Data extract:
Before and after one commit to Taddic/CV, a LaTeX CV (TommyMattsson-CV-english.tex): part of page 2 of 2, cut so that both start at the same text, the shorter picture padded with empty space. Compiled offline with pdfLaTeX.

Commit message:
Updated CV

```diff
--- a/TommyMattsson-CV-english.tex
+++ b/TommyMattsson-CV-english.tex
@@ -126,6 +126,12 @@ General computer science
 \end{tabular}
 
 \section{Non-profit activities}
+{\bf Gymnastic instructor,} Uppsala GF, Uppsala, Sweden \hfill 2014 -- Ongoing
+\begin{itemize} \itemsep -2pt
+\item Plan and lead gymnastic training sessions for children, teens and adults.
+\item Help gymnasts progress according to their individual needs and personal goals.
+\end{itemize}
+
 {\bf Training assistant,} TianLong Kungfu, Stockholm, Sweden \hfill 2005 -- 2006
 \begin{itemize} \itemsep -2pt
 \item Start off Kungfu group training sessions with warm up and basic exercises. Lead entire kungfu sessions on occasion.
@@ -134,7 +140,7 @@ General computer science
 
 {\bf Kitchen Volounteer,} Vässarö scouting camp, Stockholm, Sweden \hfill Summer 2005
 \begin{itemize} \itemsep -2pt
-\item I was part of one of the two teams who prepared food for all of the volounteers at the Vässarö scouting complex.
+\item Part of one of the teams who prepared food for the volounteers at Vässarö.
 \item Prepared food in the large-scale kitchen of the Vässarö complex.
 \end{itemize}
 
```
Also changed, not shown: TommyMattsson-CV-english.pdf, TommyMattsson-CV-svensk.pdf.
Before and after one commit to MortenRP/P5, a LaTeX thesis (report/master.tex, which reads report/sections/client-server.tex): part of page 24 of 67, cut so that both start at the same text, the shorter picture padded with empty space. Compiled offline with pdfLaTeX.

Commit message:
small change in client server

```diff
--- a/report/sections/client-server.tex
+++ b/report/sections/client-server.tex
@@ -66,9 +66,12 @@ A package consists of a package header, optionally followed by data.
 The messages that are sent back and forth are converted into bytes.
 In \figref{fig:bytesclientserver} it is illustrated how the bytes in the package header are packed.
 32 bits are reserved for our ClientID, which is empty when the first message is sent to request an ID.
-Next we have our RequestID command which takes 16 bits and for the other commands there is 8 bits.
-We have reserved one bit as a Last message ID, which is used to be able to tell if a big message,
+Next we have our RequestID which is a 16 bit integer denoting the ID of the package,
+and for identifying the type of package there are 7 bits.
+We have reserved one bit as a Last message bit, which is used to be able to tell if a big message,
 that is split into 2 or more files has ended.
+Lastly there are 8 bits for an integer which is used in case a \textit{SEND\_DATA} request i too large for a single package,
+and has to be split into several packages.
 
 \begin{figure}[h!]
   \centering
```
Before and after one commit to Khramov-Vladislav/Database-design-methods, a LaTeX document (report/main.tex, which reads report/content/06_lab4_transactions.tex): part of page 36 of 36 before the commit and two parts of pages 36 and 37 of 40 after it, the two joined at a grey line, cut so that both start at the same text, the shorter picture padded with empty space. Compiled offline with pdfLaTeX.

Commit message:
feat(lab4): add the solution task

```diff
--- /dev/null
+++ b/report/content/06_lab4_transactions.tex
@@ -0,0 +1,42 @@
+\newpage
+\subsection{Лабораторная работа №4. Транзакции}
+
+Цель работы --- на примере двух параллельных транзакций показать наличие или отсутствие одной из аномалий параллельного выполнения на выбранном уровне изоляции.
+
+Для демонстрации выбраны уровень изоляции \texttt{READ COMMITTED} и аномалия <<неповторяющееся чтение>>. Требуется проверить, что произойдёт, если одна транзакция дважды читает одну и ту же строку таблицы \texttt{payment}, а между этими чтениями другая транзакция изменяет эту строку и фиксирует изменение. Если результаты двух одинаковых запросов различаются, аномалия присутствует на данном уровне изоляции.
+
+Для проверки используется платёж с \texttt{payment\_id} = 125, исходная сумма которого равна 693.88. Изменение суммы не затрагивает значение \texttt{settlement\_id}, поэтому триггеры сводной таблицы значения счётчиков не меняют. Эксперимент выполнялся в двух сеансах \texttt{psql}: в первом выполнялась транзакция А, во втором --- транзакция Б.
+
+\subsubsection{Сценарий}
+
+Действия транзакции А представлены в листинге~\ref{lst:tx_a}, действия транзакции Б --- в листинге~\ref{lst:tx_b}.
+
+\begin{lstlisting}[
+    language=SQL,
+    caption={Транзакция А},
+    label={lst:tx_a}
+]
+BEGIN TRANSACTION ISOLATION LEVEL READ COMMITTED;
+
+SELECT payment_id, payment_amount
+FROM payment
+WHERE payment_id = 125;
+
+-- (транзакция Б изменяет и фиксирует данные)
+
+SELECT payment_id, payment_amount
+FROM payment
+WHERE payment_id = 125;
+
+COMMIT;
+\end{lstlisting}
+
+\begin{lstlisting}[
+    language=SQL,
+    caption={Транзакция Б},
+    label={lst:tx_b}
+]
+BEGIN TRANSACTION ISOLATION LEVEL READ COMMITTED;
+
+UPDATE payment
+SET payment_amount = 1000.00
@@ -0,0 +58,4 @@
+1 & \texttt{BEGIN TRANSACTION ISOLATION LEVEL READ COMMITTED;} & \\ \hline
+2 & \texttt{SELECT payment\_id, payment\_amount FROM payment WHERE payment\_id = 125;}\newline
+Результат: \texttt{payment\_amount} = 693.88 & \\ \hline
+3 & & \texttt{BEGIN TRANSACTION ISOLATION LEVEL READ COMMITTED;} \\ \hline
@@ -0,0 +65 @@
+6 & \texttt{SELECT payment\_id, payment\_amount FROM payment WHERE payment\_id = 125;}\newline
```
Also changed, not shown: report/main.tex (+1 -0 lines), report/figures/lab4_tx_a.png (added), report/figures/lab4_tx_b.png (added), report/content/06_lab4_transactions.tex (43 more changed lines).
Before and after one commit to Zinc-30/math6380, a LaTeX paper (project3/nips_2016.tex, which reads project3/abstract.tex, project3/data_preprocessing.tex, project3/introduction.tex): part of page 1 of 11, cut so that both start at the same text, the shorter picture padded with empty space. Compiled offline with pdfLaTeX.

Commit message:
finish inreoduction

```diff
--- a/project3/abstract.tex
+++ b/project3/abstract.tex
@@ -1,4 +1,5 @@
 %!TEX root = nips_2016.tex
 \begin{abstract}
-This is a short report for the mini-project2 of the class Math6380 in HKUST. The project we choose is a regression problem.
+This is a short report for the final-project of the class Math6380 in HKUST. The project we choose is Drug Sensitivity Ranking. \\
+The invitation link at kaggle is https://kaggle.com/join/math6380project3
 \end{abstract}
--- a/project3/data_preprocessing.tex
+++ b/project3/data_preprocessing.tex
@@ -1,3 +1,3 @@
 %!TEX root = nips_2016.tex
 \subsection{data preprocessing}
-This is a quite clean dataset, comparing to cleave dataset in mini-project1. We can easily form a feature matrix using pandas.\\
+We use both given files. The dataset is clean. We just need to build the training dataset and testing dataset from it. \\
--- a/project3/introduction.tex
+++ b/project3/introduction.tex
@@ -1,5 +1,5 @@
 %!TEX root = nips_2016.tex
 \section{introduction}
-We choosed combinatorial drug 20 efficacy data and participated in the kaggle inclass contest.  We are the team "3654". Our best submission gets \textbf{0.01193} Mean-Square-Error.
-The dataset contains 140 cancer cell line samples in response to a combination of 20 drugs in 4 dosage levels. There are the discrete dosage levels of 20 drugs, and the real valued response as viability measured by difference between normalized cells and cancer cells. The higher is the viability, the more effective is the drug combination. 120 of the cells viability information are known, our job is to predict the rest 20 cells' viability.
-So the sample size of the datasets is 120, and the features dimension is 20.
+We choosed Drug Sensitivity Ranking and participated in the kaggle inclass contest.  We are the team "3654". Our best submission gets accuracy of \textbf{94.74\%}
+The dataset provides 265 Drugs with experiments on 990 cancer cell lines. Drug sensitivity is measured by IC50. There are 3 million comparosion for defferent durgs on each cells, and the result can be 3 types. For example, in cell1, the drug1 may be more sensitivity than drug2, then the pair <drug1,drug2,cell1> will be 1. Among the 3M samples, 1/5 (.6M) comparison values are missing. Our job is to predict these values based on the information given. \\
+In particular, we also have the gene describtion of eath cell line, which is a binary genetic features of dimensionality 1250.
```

What the task asks:
All lines from the listing above that include "used" should be shown.

Final answer:
-We have reserved one bit as a Last message ID, which is used to be able to tell if a big message,
+We have reserved one bit as a Last message bit, which is used to be able to tell if a big message,
+Lastly there are 8 bits for an integer which is used in case a \textit{SEND\_DATA} request i too large for a single package,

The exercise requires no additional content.